Anger over the disaster sparked protests and clashes. Police had to use force to put an end to all protests such as tear gas, water cannon and rubber bullets on anyone who set a car on fire. Sohel Rana, owner of Rana Plaza Individualism According to the Individualist Theory, the goal is to maximize profit for the stakeholders and to act in their best interest.
If the owner, Sohel Rana obeyed the building codes and warning signs the building would not have collapsed and killed 1, innocent workers and injured another 2, workers.
If they obeyed these codes and signs the building would still be in tact without cracks in the walls and they would still be producing for the five garment factories within.
By doing this they would have maximized profit as well because their business would have been able to hold its ground longer and keep producing. Instead they owner was greedy and wanted the profit now and did not look in the long run or in the best interest of the company.
Utilitarianism According to the Utilitarianism Theory, the action is deemed ethical if it promotes happiness to the maximum amount of people. Happiness and pleasure are the only things at intrinsic value and should be brought out to all beings capable of feeling it and doing so impartially.
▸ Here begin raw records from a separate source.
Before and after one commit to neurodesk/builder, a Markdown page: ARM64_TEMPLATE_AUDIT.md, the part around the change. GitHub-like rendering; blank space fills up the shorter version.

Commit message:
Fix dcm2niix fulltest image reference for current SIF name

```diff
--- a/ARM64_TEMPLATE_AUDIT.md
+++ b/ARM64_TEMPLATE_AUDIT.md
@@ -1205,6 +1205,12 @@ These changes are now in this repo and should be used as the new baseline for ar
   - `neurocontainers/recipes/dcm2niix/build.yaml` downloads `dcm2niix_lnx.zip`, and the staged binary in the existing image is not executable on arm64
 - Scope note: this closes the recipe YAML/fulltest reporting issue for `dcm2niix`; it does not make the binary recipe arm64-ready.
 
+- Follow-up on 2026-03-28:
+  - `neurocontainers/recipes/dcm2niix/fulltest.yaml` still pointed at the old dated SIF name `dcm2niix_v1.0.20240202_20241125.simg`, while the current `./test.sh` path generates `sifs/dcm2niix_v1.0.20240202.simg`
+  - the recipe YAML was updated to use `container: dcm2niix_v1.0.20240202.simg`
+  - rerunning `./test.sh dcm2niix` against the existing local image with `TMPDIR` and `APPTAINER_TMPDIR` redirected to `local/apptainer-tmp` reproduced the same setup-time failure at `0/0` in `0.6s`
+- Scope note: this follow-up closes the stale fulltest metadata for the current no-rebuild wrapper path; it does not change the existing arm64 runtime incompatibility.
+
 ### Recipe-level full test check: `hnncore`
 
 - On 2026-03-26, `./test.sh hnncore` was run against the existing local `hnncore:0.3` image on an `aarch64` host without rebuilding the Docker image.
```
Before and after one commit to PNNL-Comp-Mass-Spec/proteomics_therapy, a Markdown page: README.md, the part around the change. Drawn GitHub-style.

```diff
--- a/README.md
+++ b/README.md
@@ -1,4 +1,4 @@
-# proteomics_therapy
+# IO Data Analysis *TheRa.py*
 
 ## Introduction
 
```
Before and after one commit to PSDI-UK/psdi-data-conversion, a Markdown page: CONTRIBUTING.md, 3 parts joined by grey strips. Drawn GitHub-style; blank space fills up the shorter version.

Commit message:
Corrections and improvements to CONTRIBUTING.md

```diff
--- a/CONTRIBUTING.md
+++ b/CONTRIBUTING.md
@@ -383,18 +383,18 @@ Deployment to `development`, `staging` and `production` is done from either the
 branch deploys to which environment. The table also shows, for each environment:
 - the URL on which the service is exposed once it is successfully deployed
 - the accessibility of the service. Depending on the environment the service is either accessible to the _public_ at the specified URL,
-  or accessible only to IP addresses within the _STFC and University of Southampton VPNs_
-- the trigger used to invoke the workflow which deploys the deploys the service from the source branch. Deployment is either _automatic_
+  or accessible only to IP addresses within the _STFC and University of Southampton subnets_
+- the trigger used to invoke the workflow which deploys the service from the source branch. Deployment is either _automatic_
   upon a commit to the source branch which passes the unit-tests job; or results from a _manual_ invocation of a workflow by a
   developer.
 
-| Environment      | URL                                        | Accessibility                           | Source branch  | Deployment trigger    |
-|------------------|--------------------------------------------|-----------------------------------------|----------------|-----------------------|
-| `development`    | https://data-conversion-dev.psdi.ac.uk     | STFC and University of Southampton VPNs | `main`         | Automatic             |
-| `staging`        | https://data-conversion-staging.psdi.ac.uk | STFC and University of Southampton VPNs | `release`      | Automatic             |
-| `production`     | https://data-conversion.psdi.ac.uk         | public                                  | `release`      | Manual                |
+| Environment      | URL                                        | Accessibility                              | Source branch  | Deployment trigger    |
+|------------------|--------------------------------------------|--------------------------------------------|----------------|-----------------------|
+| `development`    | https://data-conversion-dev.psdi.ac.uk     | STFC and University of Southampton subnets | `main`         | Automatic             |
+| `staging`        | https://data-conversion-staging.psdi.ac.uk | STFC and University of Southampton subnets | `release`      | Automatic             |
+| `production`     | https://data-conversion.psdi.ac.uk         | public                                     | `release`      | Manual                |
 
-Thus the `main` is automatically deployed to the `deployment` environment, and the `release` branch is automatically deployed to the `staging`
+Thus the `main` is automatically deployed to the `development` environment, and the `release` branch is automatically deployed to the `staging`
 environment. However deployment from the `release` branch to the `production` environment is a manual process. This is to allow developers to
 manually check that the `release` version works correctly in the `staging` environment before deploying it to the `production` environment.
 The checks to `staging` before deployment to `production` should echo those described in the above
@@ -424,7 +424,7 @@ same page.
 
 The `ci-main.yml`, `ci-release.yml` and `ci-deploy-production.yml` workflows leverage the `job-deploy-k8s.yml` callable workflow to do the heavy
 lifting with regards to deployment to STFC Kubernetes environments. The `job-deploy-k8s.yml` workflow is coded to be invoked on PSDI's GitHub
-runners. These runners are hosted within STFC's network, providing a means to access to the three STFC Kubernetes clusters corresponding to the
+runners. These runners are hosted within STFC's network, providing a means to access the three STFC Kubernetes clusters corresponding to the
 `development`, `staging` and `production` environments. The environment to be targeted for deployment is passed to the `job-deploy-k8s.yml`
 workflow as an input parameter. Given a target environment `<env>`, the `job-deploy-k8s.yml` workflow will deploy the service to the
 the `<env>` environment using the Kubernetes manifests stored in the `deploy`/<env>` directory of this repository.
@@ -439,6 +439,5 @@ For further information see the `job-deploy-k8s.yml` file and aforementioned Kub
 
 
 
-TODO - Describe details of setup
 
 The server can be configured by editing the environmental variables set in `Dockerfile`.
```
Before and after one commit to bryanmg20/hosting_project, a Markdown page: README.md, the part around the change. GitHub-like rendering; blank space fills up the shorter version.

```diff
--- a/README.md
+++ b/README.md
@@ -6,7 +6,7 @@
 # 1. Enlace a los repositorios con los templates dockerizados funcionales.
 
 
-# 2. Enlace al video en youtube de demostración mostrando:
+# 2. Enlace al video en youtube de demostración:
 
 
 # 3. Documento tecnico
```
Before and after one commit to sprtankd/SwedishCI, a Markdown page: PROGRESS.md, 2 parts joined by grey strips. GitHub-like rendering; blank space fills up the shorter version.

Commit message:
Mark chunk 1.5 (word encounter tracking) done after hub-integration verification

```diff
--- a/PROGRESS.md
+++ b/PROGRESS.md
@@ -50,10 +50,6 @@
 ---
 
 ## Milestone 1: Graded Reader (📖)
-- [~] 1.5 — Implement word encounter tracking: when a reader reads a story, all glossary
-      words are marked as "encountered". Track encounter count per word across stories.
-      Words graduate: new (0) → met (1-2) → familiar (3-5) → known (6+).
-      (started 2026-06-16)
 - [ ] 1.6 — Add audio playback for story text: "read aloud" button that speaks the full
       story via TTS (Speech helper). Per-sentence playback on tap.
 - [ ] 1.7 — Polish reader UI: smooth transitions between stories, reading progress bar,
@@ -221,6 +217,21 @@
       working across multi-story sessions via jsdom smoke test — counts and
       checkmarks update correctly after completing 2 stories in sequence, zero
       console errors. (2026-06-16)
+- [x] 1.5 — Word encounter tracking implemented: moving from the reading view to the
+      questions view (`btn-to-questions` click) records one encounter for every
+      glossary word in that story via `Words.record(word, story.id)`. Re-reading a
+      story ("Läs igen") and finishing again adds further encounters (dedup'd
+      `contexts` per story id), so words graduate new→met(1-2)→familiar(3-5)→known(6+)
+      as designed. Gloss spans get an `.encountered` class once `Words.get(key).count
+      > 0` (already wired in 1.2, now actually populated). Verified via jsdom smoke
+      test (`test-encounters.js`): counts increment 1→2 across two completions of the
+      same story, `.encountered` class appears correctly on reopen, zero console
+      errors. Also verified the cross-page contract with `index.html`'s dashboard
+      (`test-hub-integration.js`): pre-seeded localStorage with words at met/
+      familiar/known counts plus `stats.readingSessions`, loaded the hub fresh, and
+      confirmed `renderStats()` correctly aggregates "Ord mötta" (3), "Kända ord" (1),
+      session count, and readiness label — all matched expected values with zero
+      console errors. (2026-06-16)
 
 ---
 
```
The workers of the Bangladesh factory were not happy with their wages, hours, and working conditions. They were not happy when they had to choose between a months pay or putting their lives in danger in a factory that could collapse at any moment.
No pleasure was for them when the factory collapsed while they were working within in.The upper four floors of the plaza, for example, were reportedly constructed illegally without permits, and a crack was seen on the building exterior a day before the collapse.
The Collapse of Rana Plaza On April 24, , a commercial building in Savar, the capital of Bangladesh collapsed.
The death toll was estimated to be 1, bodies with just about 2, injured.
The eight-story building consisted of many small businesses as well as industry leading companies such as H&M, Tesco, Gap, Walart, and Disney. A court in Bangladesh has formally charged 38 people with murder in connection with the collapse of the Rana Plaza building which killed 1, people in the country’s worst industrial disaster.
- Journal 1 - Rana Plaza Garment Factory Collapse In April , an 8 storey garment factory, Rana Plaza, collapsed in Bangladesh and resulted in the worst accident in the garment production industry (Disaster at Rana Plaza; Corporate Social Responsibility, ).
Thousands of Bangladeshi garment workers have demanded justice on the anniversary of one of the world's worst industrial disasters — the collapse of the Rana Plaza factory complex that claimed. Disaster in Bangladesh: The Collapse of the Rana Plaza Building Case Solution After analyzing the issue from the economic perspective, it can be seen that Bangladesh is a very poor country and its entire employment as well as the growth in the economy is highly dependent on exporting textile related products to the outside world.